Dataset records
=== Section Start ===
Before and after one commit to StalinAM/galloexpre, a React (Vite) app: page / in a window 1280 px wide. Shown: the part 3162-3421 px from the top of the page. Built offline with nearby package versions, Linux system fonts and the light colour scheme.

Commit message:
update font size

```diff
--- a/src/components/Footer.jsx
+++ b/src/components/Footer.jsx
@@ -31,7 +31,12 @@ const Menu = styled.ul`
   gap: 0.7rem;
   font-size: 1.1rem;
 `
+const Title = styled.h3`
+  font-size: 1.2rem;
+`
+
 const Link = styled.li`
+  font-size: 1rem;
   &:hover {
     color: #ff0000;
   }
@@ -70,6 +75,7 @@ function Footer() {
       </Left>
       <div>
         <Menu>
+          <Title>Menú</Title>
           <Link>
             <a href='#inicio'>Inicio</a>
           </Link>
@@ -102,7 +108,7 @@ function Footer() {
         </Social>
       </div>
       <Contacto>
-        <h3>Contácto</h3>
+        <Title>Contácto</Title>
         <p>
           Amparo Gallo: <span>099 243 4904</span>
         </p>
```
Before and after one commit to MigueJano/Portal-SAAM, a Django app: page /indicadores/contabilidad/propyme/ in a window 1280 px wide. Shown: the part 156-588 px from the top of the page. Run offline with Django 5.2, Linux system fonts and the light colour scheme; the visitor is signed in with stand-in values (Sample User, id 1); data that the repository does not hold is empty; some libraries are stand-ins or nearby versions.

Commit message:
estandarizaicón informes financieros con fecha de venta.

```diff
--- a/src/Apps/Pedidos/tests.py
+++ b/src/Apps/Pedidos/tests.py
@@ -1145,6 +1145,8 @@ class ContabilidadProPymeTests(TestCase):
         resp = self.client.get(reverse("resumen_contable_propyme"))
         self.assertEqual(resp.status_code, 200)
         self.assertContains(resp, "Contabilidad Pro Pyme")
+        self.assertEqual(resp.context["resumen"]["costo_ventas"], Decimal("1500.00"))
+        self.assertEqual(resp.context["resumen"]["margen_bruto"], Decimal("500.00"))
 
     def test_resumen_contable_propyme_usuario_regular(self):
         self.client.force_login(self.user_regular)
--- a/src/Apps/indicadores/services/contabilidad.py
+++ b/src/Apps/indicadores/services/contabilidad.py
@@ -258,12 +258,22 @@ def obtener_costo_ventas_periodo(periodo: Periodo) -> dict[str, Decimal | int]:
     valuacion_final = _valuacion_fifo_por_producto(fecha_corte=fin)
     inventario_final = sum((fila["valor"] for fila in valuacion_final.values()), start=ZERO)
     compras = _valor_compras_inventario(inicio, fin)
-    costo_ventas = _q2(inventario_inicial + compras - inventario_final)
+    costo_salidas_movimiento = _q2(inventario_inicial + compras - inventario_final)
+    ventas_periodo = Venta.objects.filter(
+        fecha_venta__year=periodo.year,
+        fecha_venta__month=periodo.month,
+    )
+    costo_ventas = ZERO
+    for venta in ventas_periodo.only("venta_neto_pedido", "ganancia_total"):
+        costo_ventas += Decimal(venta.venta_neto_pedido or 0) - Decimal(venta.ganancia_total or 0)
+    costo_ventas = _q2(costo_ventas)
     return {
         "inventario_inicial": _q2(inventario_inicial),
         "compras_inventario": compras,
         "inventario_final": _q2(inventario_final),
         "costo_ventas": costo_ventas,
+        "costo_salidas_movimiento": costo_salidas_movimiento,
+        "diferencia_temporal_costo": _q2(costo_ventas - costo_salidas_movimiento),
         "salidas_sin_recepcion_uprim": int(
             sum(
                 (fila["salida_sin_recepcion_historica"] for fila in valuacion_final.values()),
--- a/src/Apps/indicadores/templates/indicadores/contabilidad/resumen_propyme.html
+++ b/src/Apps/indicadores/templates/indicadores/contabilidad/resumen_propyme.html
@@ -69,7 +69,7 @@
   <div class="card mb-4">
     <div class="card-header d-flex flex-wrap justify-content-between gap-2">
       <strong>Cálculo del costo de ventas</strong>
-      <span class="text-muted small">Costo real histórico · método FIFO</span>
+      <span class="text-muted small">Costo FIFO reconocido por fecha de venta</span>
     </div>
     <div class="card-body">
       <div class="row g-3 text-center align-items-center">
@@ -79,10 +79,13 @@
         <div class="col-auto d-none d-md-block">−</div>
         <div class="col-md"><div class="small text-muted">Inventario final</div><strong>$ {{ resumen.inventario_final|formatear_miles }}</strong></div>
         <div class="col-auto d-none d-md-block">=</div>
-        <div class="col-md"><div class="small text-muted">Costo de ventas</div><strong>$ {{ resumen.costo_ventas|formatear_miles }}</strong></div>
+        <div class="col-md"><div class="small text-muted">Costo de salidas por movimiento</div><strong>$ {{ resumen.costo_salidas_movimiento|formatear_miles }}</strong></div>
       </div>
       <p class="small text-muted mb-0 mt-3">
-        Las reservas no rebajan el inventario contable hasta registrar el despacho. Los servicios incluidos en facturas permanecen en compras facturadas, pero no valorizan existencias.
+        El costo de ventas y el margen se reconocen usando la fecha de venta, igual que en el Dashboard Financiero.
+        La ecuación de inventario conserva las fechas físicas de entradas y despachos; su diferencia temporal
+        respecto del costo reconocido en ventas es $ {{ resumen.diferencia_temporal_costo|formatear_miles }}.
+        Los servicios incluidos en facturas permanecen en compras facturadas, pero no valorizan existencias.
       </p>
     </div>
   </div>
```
=== Section End ===
WORK INSTRUCTIONS: Determine the number of lines in these entries that contain the word "self", and write only that number.

TASK RESULT: 7